[Provided material — start]

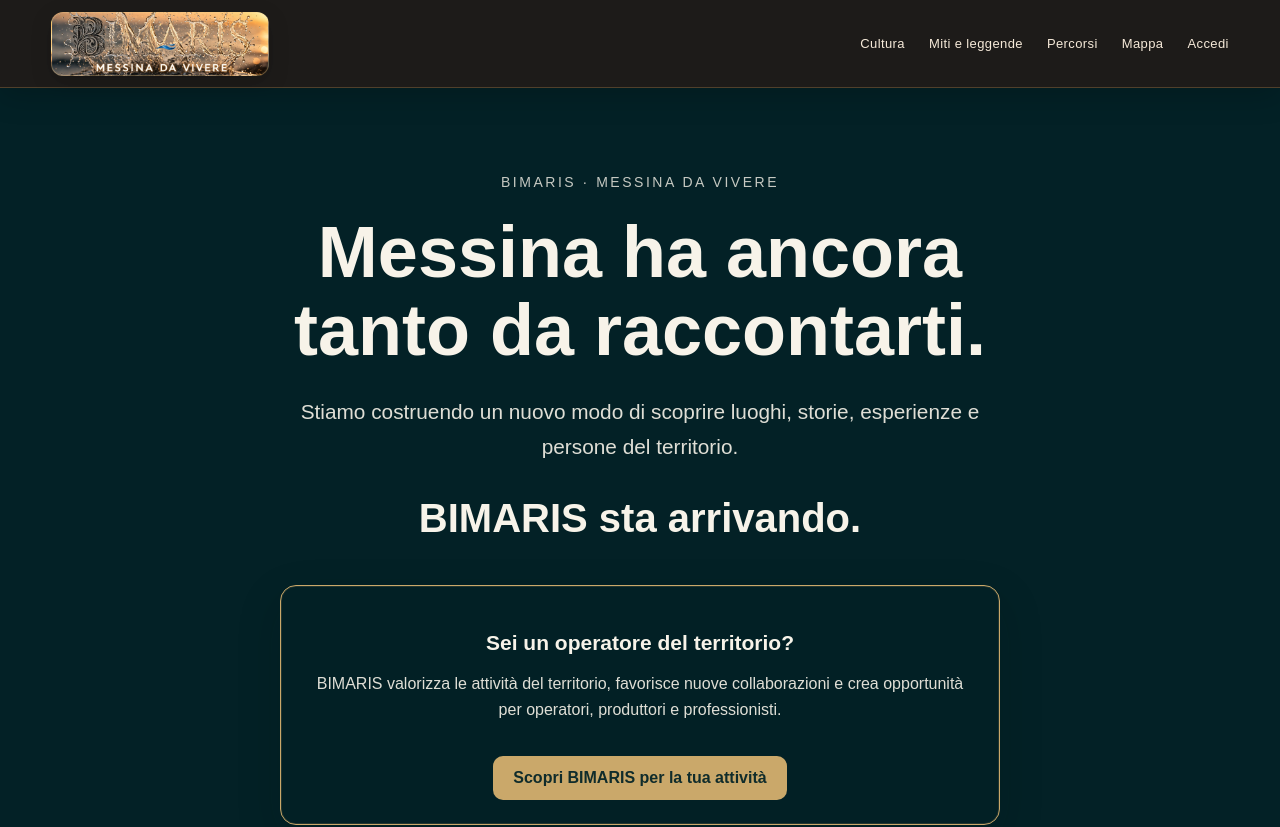
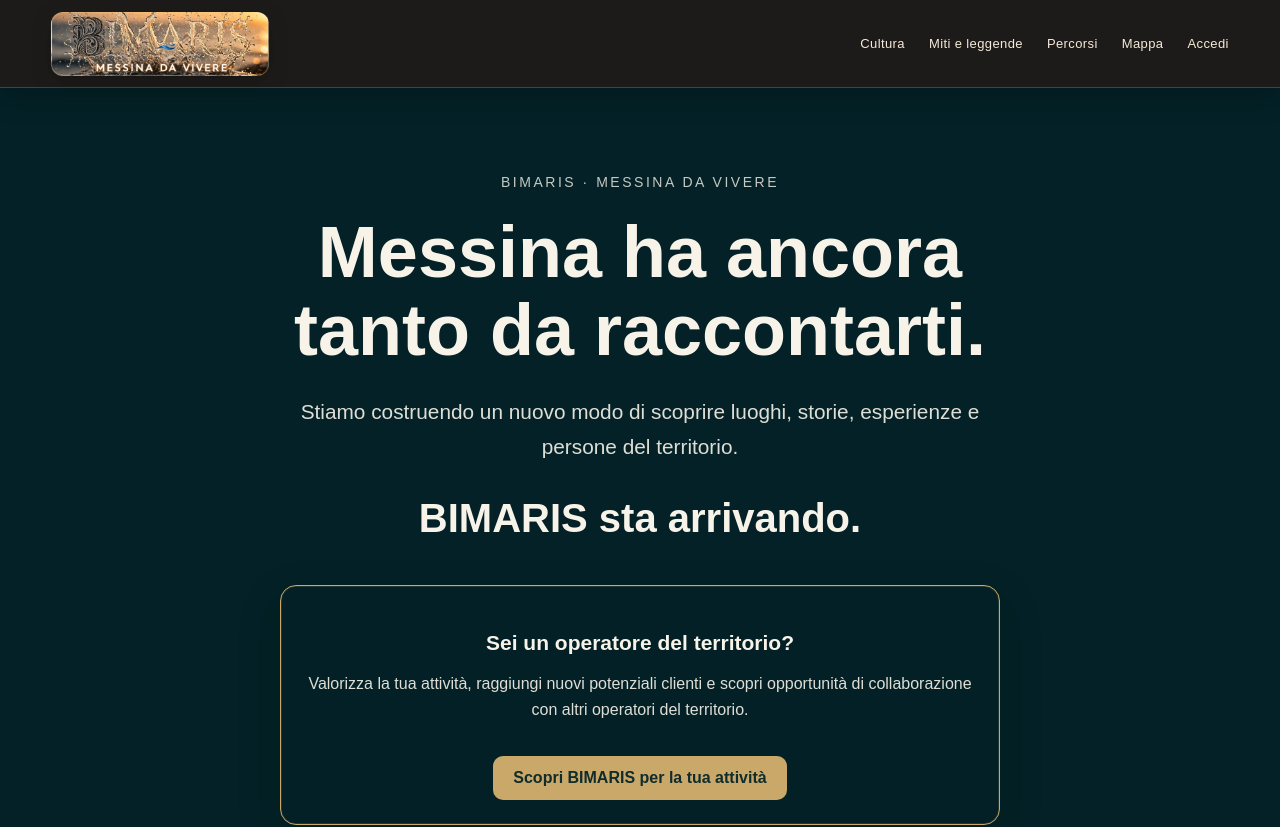
Before and after one commit to giovannibrunetto/bimaris-platform, a Next.js app in the folder apps/web/: page /in-arrivo in a window 1280 px wide. Shown: the top 827 px of the page. Built offline with nearby package versions, Linux system fonts and the light colour scheme.

Commit message:
copy: clarify B2C visibility and B2B collaboration value

```diff
--- a/apps/web/app/in-arrivo/page.tsx
+++ b/apps/web/app/in-arrivo/page.tsx
@@ -17,7 +17,7 @@ export default function ComingSoonPage() {
         <h2 style={{ marginTop: 32, fontSize: "clamp(1.7rem,4vw,2.5rem)" }}>BIMARIS sta arrivando.</h2>
         <div style={{ marginTop: 44, padding: "24px", border: "1px solid #caa86a", borderRadius: 16, background: "rgba(2, 31, 34, .22)", boxShadow: "0 16px 44px rgba(0, 15, 17, .18), inset 0 0 0 1px rgba(202, 168, 106, .16)" }}>
           <h3 style={{ fontSize: 21, marginBottom: 12 }}>Sei un operatore del territorio?</h3>
-          <p style={{ lineHeight: 1.6, opacity: .9 }}>BIMARIS valorizza le attività del territorio, favorisce nuove collaborazioni e crea opportunità per operatori, produttori e professionisti.</p>
+          <p style={{ lineHeight: 1.6, opacity: .9 }}>Valorizza la tua attività, raggiungi nuovi potenziali clienti e scopri opportunità di collaborazione con altri operatori del territorio.</p>
           <Link href="/operatori/candidatura" style={{ display: "inline-block", marginTop: 18, padding: "13px 20px", borderRadius: 10, background: "#caa86a", color: "#102c2b", fontWeight: 700, textDecoration: "none" }}>Scopri BIMARIS per la tua attività</Link>
         </div>
         <p style={{ marginTop: 28, fontSize: 13, opacity: .7 }}>La data del lancio sarà comunicata quando la piattaforma sarà pronta.</p>
```
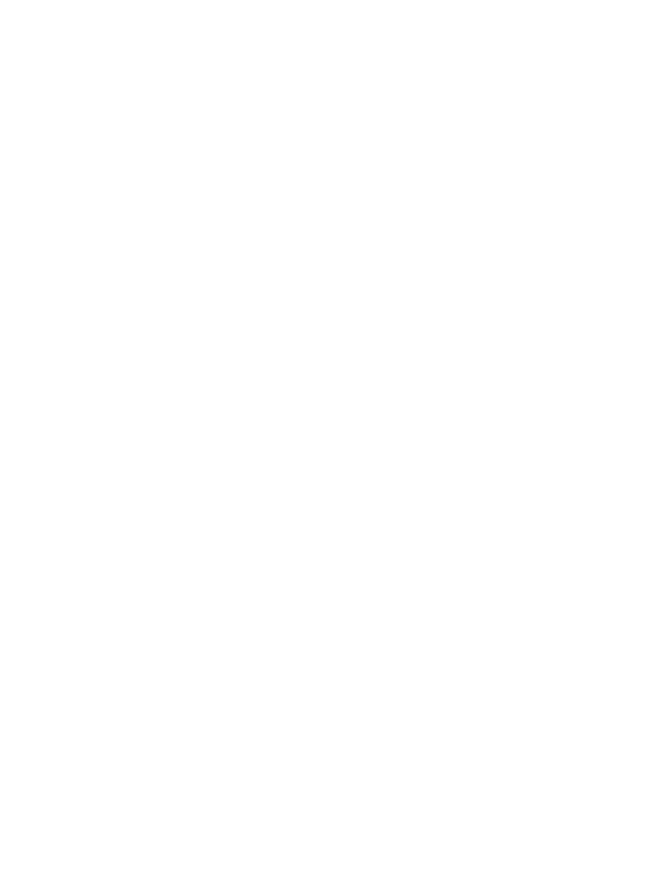
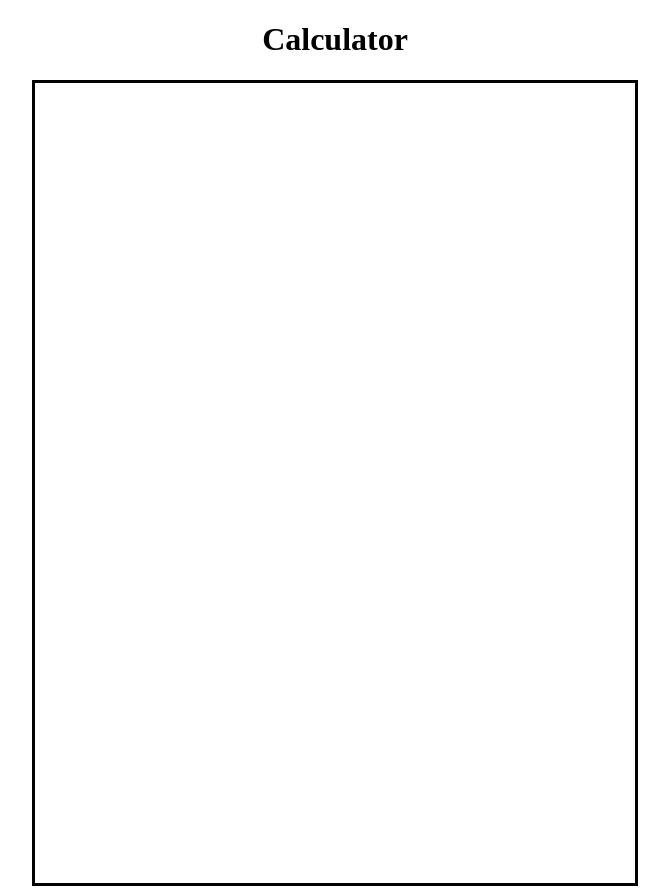
Before and after one commit to charliewturner/project-calculator, a plain HTML site: page index.html in a window 1280 px wide. Shown: the whole page, without its empty margins (305-974 px from the left). Before the commit the page ends 800 px from the top, so only its background shows below. Drawn offline with Linux system fonts and the light colour scheme.

Commit message:
Add container for buttons and basic CSS

```diff
--- a/index.html
+++ b/index.html
@@ -11,7 +11,10 @@
 </head>
 
 <body>
+    <h1>Calculator</h1>
+    <div id = "container">
 
+    </div>
 </body>
 
 </html>
--- a/style.css
+++ b/style.css
@@ -0,0 +1,14 @@
+h1{
+    display: flex;
+    justify-content: center;
+
+
+}
+#container{
+    display: flex;
+    margin: auto;
+    border-style: solid;
+    border-color: black;
+    width: 600px;
+    height: 800px;
+}
```
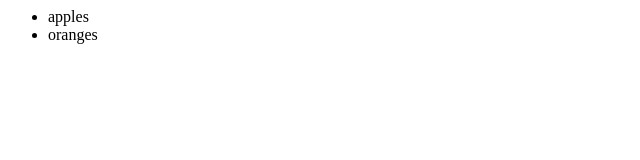
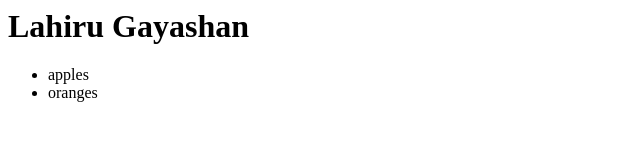
Before and after one commit to CyberSaur/GitTest, a plain HTML site: page index.html in a window 1280 px wide. Shown: the whole page, without its empty margins (0-640 px from the left). Drawn offline with Linux system fonts and the light colour scheme.

Commit message:
Add heading into the body

```diff
--- a/index.html
+++ b/index.html
@@ -1,5 +1,9 @@
 <html>
+<head><title>First
+</title>
+</head>
 <body>
+<h1>Lahiru Gayashan</h1>
 	<div>
 		<ul>
 			<li>apples</li>
```
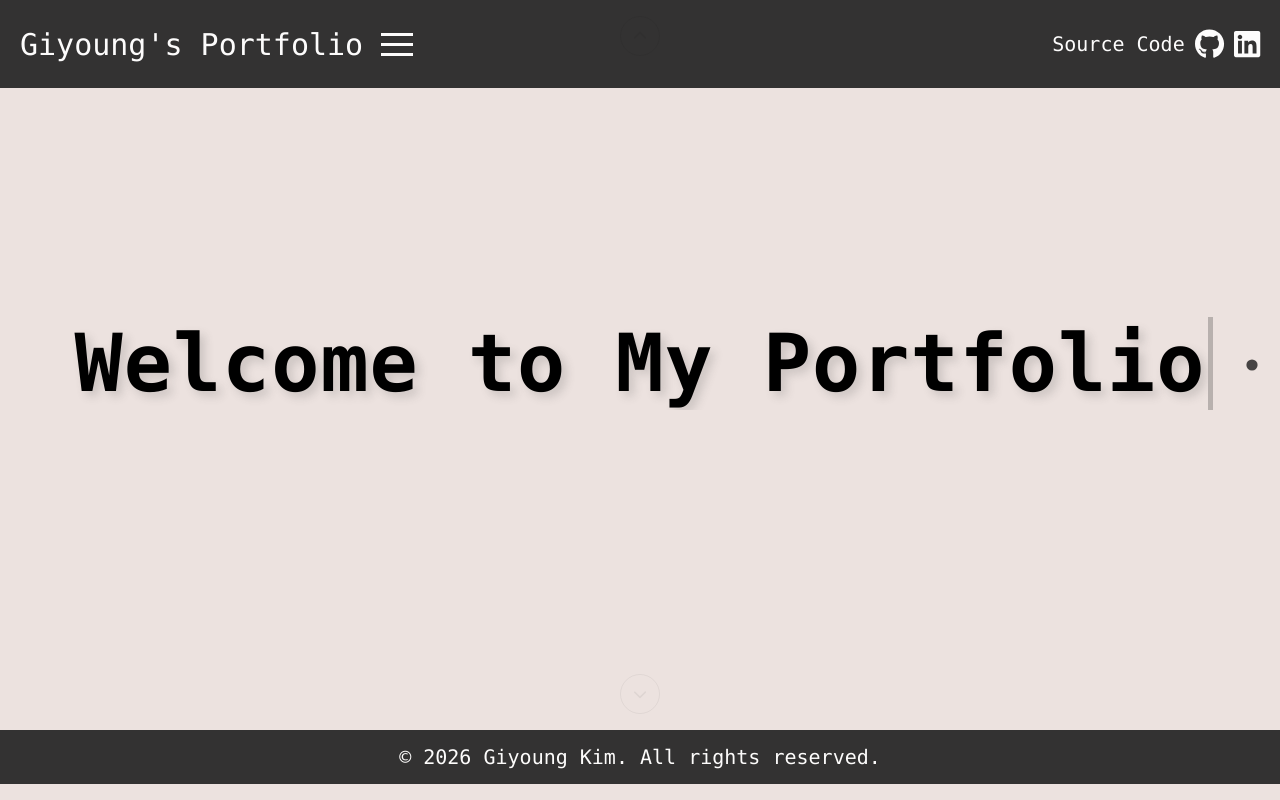
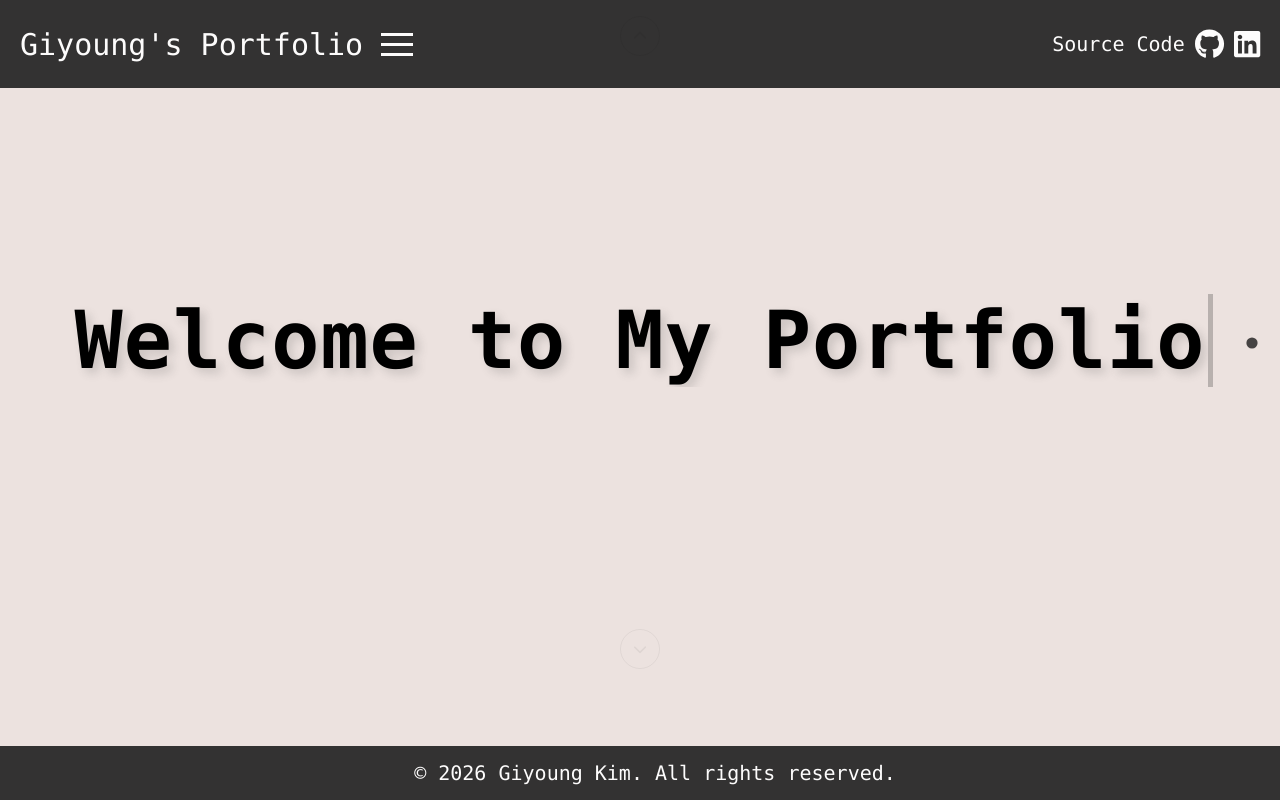
Before and after one commit to giykim/portfolio, a React (Create React App) app in the folder portfolio/: page / in a window 1280 px wide. Built offline with nearby package versions, Linux system fonts and the light colour scheme.

Commit message:
Fix transition between pages

```diff
--- a/portfolio/src/App.js
+++ b/portfolio/src/App.js
@@ -1,5 +1,4 @@
-import { BrowserRouter, Routes, Route, useLocation } from "react-router-dom";
-import { AnimatePresence } from "framer-motion"
+import { BrowserRouter, Routes, Route } from "react-router-dom";
 import Navigation from "./pages/Navigation";
 import Home from "./pages/Home";
 import About from "./pages/About";
@@ -13,13 +12,10 @@ const routes = [
 ];
 
 function Layout() {
-    const location = useLocation();
-
     return (
-        <AnimatePresence mode="wait">
+        <>
             <ScrollToTop />
-
-            <Routes location={location} key={location.pathname}>
+            <Routes>
                 <Route path="/" element={<Navigation />}>
                     {routes.map(({ path, element, index }, key) => (
                         <Route
@@ -31,7 +27,7 @@ function Layout() {
                     ))}
                 </Route>
             </Routes>
-        </AnimatePresence>
+        </>
     )
 }
 
--- a/portfolio/src/components/ScrollableSections.css
+++ b/portfolio/src/components/ScrollableSections.css
@@ -1,7 +1,7 @@
 .scrollable-sections {
     position: relative;
     width: 100vw;
-    height: calc(100vh - 70px);
+    height: calc(100vh - 115px);
     overflow: hidden;
 }
 
--- a/portfolio/src/pages/Navigation.css
+++ b/portfolio/src/pages/Navigation.css
@@ -82,7 +82,10 @@
 }
 
 .footer {
-    position: relative;
+    position: fixed;
+    bottom: 0;
+    left: 0;
+    width: 100%;
     display: flex;
     justify-content: center;
     align-items: center;
--- a/portfolio/src/pages/Navigation.js
+++ b/portfolio/src/pages/Navigation.js
@@ -1,5 +1,6 @@
 import { useState } from "react"
-import { Link, Outlet } from "react-router-dom"
+import { Link, Outlet, useLocation } from "react-router-dom"
+import { AnimatePresence, motion } from "framer-motion"
 import { Divide as Hamburger } from "hamburger-react";
 import { FontAwesomeIcon } from '@fortawesome/react-fontawesome';
 import { faGithub, faLinkedin } from '@fortawesome/free-brands-svg-icons';
@@ -7,6 +8,7 @@ import "./Navigation.css";
 
 const Navigation = () => {
     const [isOpen, setIsOpen] = useState(false);
+    const location = useLocation();
 
     const toggleIsOpen = () => {
         setIsOpen(!isOpen);
@@ -53,7 +55,20 @@ const Navigation = () => {
                 <li onClick={toggleIsOpen}><code className="p"><Link to="/about">About</Link></code></li>
             </ul>
 
-            <Outlet />
+            <div style={{ position: 'relative', height: 'calc(100vh - 115px)' }}>
+                <AnimatePresence>
+                    <motion.div
+                        key={location.pathname}
+                        initial={{ opacity: 0 }}
+                        animate={{ opacity: 1 }}
+                        exit={{ opacity: 0 }}
+                        transition={{ duration: 0.35, ease: "easeInOut" }}
+                        style={{ position: 'absolute', top: 0, left: 0, width: '100%' }}
+                    >
+                        <Outlet />
+                    </motion.div>
+                </AnimatePresence>
+            </div>
 
             <footer className="footer">
                 <code className="p">© {new Date().getFullYear()} Giyoung Kim. All rights reserved.</code>
```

[Provided material — finish]

The task: Pictures stay out; everything else in the listing above gets restated word for word.

Response below:
Before and after one commit to giovannibrunetto/bimaris-platform, a Next.js app in the folder apps/web/: page /in-arrivo in a window 1280 px wide. Shown: the top 827 px of the page. Built offline with nearby package versions, Linux system fonts and the light colour scheme.

Commit message:
copy: clarify B2C visibility and B2B collaboration value

```diff
--- a/apps/web/app/in-arrivo/page.tsx
+++ b/apps/web/app/in-arrivo/page.tsx
@@ -17,7 +17,7 @@ export default function ComingSoonPage() {
         <h2 style={{ marginTop: 32, fontSize: "clamp(1.7rem,4vw,2.5rem)" }}>BIMARIS sta arrivando.</h2>
         <div style={{ marginTop: 44, padding: "24px", border: "1px solid #caa86a", borderRadius: 16, background: "rgba(2, 31, 34, .22)", boxShadow: "0 16px 44px rgba(0, 15, 17, .18), inset 0 0 0 1px rgba(202, 168, 106, .16)" }}>
           <h3 style={{ fontSize: 21, marginBottom: 12 }}>Sei un operatore del territorio?</h3>
-          <p style={{ lineHeight: 1.6, opacity: .9 }}>BIMARIS valorizza le attività del territorio, favorisce nuove collaborazioni e crea opportunità per operatori, produttori e professionisti.</p>
+          <p style={{ lineHeight: 1.6, opacity: .9 }}>Valorizza la tua attività, raggiungi nuovi potenziali clienti e scopri opportunità di collaborazione con altri operatori del territorio.</p>
           <Link href="/operatori/candidatura" style={{ display: "inline-block", marginTop: 18, padding: "13px 20px", borderRadius: 10, background: "#caa86a", color: "#102c2b", fontWeight: 700, textDecoration: "none" }}>Scopri BIMARIS per la tua attività</Link>
         </div>
         <p style={{ marginTop: 28, fontSize: 13, opacity: .7 }}>La data del lancio sarà comunicata quando la piattaforma sarà pronta.</p>
```
Before and after one commit to charliewturner/project-calculator, a plain HTML site: page index.html in a window 1280 px wide. Shown: the whole page, without its empty margins (305-974 px from the left). Before the commit the page ends 800 px from the top, so only its background shows below. Drawn offline with Linux system fonts and the light colour scheme.

Commit message:
Add container for buttons and basic CSS

```diff
--- a/index.html
+++ b/index.html
@@ -11,7 +11,10 @@
 </head>
 
 <body>
+    <h1>Calculator</h1>
+    <div id = "container">
 
+    </div>
 </body>
 
 </html>
--- a/style.css
+++ b/style.css
@@ -0,0 +1,14 @@
+h1{
+    display: flex;
+    justify-content: center;
+
+
+}
+#container{
+    display: flex;
+    margin: auto;
+    border-style: solid;
+    border-color: black;
+    width: 600px;
+    height: 800px;
+}
```
Before and after one commit to CyberSaur/GitTest, a plain HTML site: page index.html in a window 1280 px wide. Shown: the whole page, without its empty margins (0-640 px from the left). Drawn offline with Linux system fonts and the light colour scheme.

Commit message:
Add heading into the body

```diff
--- a/index.html
+++ b/index.html
@@ -1,5 +1,9 @@
 <html>
+<head><title>First
+</title>
+</head>
 <body>
+<h1>Lahiru Gayashan</h1>
 	<div>
 		<ul>
 			<li>apples</li>
```
Before and after one commit to giykim/portfolio, a React (Create React App) app in the folder portfolio/: page / in a window 1280 px wide. Built offline with nearby package versions, Linux system fonts and the light colour scheme.

Commit message:
Fix transition between pages

```diff
--- a/portfolio/src/App.js
+++ b/portfolio/src/App.js
@@ -1,5 +1,4 @@
-import { BrowserRouter, Routes, Route, useLocation } from "react-router-dom";
-import { AnimatePresence } from "framer-motion"
+import { BrowserRouter, Routes, Route } from "react-router-dom";
 import Navigation from "./pages/Navigation";
 import Home from "./pages/Home";
 import About from "./pages/About";
@@ -13,13 +12,10 @@ const routes = [
 ];
 
 function Layout() {
-    const location = useLocation();
-
     return (
-        <AnimatePresence mode="wait">
+        <>
             <ScrollToTop />
-
-            <Routes location={location} key={location.pathname}>
+            <Routes>
                 <Route path="/" element={<Navigation />}>
                     {routes.map(({ path, element, index }, key) => (
                         <Route
@@ -31,7 +27,7 @@ function Layout() {
                     ))}
                 </Route>
             </Routes>
-        </AnimatePresence>
+        </>
     )
 }
 
--- a/portfolio/src/components/ScrollableSections.css
+++ b/portfolio/src/components/ScrollableSections.css
@@ -1,7 +1,7 @@
 .scrollable-sections {
     position: relative;
     width: 100vw;
-    height: calc(100vh - 70px);
+    height: calc(100vh - 115px);
     overflow: hidden;
 }
 
--- a/portfolio/src/pages/Navigation.css
+++ b/portfolio/src/pages/Navigation.css
@@ -82,7 +82,10 @@
 }
 
 .footer {
-    position: relative;
+    position: fixed;
+    bottom: 0;
+    left: 0;
+    width: 100%;
     display: flex;
     justify-content: center;
     align-items: center;
--- a/portfolio/src/pages/Navigation.js
+++ b/portfolio/src/pages/Navigation.js
@@ -1,5 +1,6 @@
 import { useState } from "react"
-import { Link, Outlet } from "react-router-dom"
+import { Link, Outlet, useLocation } from "react-router-dom"
+import { AnimatePresence, motion } from "framer-motion"
 import { Divide as Hamburger } from "hamburger-react";
 import { FontAwesomeIcon } from '@fortawesome/react-fontawesome';
 import { faGithub, faLinkedin } from '@fortawesome/free-brands-svg-icons';
@@ -7,6 +8,7 @@ import "./Navigation.css";
 
 const Navigation = () => {
     const [isOpen, setIsOpen] = useState(false);
+    const location = useLocation();
 
     const toggleIsOpen = () => {
         setIsOpen(!isOpen);
@@ -53,7 +55,20 @@ const Navigation = () => {
                 <li onClick={toggleIsOpen}><code className="p"><Link to="/about">About</Link></code></li>
             </ul>
 
-            <Outlet />
+            <div style={{ position: 'relative', height: 'calc(100vh - 115px)' }}>
+                <AnimatePresence>
+                    <motion.div
+                        key={location.pathname}
+                        initial={{ opacity: 0 }}
+                        animate={{ opacity: 1 }}
+                        exit={{ opacity: 0 }}
+                        transition={{ duration: 0.35, ease: "easeInOut" }}
+                        style={{ position: 'absolute', top: 0, left: 0, width: '100%' }}
+                    >
+                        <Outlet />
+                    </motion.div>
+                </AnimatePresence>
+            </div>
 
             <footer className="footer">
                 <code className="p">© {new Date().getFullYear()} Giyoung Kim. All rights reserved.</code>
```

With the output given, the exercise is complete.